Synopses & Reviews
Two novels about family life and fraudsters by one of the twentieth century's best Italian novelists.
Valentino and Saggitarius are two of Natalia Ginzburg's most celebrated works, tales of love, hope, and delusion that are full of Ginzburg's characteristic mordant humor, keen psychological insight, and unflinching moral realism. Valentino is the spoiled child of doting parents, who have no doubt that their handsome young son will prove to be a man of consequence. Nothing that Valentino does--his nights out on the town, his failed or incomplete classes--suggests there is any ground for that confidence, and Valentino's two sisters, one of whom narrates the story, view their parents and brother with a mixture of bitterness, stoicism, and bemusement. Everything becomes that much more confused when, out of the blue, Valentino finds an enterprising, wealthy, and strikingly ugly wife, who undertakes not just to support him but the whole family. Years will pass and life will slip by before the cost of this arrangement to everyone involved becomes clear.

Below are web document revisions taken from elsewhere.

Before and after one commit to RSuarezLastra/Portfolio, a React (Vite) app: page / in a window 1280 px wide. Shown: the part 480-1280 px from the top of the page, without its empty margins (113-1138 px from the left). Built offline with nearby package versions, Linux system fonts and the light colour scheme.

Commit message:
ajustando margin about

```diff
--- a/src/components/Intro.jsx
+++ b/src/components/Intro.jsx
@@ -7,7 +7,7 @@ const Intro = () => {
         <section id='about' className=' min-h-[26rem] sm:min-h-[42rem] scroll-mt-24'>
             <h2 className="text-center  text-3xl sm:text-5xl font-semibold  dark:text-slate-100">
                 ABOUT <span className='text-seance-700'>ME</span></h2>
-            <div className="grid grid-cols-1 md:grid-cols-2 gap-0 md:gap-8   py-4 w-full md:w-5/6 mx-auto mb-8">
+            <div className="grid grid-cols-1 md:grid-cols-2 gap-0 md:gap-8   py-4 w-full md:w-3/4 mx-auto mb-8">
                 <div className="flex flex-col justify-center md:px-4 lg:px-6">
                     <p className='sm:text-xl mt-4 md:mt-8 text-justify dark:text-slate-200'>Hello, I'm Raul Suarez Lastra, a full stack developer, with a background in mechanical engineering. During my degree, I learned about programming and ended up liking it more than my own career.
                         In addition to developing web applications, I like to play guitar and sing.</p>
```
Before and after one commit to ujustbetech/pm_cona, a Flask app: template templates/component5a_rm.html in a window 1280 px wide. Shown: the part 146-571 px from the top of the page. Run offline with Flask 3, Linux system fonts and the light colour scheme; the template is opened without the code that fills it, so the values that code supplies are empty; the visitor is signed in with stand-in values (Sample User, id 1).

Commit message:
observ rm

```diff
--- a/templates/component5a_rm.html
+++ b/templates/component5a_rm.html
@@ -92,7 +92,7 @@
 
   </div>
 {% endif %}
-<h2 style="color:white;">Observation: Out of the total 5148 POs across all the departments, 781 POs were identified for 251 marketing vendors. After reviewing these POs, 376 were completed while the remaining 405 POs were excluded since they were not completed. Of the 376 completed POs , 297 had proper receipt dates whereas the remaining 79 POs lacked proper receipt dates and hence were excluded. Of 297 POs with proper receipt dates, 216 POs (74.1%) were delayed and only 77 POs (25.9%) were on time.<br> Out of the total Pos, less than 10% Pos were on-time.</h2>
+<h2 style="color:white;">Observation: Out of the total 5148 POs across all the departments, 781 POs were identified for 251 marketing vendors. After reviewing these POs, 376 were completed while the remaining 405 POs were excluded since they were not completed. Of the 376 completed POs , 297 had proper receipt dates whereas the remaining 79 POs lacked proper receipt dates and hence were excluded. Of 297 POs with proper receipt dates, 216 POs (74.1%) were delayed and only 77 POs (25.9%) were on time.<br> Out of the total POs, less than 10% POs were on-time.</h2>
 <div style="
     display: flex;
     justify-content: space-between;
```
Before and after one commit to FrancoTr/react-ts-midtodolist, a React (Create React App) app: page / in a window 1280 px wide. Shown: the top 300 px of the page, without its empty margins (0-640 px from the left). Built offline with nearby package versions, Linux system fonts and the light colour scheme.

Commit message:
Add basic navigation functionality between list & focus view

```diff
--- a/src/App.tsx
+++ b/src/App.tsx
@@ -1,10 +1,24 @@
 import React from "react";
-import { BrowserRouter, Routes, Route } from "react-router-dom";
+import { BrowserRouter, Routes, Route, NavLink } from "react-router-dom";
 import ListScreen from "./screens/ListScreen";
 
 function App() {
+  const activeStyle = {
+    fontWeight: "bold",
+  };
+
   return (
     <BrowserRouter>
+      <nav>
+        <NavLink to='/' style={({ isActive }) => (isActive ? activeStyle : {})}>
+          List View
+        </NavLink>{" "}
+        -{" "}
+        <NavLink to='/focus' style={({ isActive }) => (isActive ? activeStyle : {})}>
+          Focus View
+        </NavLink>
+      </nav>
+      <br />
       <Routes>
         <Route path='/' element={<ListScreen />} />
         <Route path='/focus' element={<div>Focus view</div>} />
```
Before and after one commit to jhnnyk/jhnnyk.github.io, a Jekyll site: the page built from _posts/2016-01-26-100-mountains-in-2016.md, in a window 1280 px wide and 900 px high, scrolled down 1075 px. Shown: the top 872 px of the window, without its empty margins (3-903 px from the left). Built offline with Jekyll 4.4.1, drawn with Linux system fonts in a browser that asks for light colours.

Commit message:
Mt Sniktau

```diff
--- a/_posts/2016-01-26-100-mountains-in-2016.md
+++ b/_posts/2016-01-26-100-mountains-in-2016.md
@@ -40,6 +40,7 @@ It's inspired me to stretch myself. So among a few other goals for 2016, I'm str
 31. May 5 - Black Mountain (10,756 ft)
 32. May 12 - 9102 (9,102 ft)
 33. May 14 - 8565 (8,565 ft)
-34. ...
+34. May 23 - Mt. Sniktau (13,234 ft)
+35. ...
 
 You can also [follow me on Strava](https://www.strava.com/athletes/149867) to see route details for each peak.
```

Saggitarius is another story of misplaced confidence recounted by a wary daughter, whose mother, a grass widow with time on her hands, moves from the country to the suburbs, eager to find new friends and a new occupation. Brassy, bossy, and perpetually dissatisfied, especially when it comes to her children, she strikes up a friendship with the mysterious and talented Scilla, who paints and sews elegant dresses for her beautiful red-headed daughter and gossips about her rich friends. Soon the two women are planning to open an art gallery and boutique in the center of town, if they can work out the finances and find the right place. It turns out, however, that knowing better than everyone can hide a truly desperate naivet .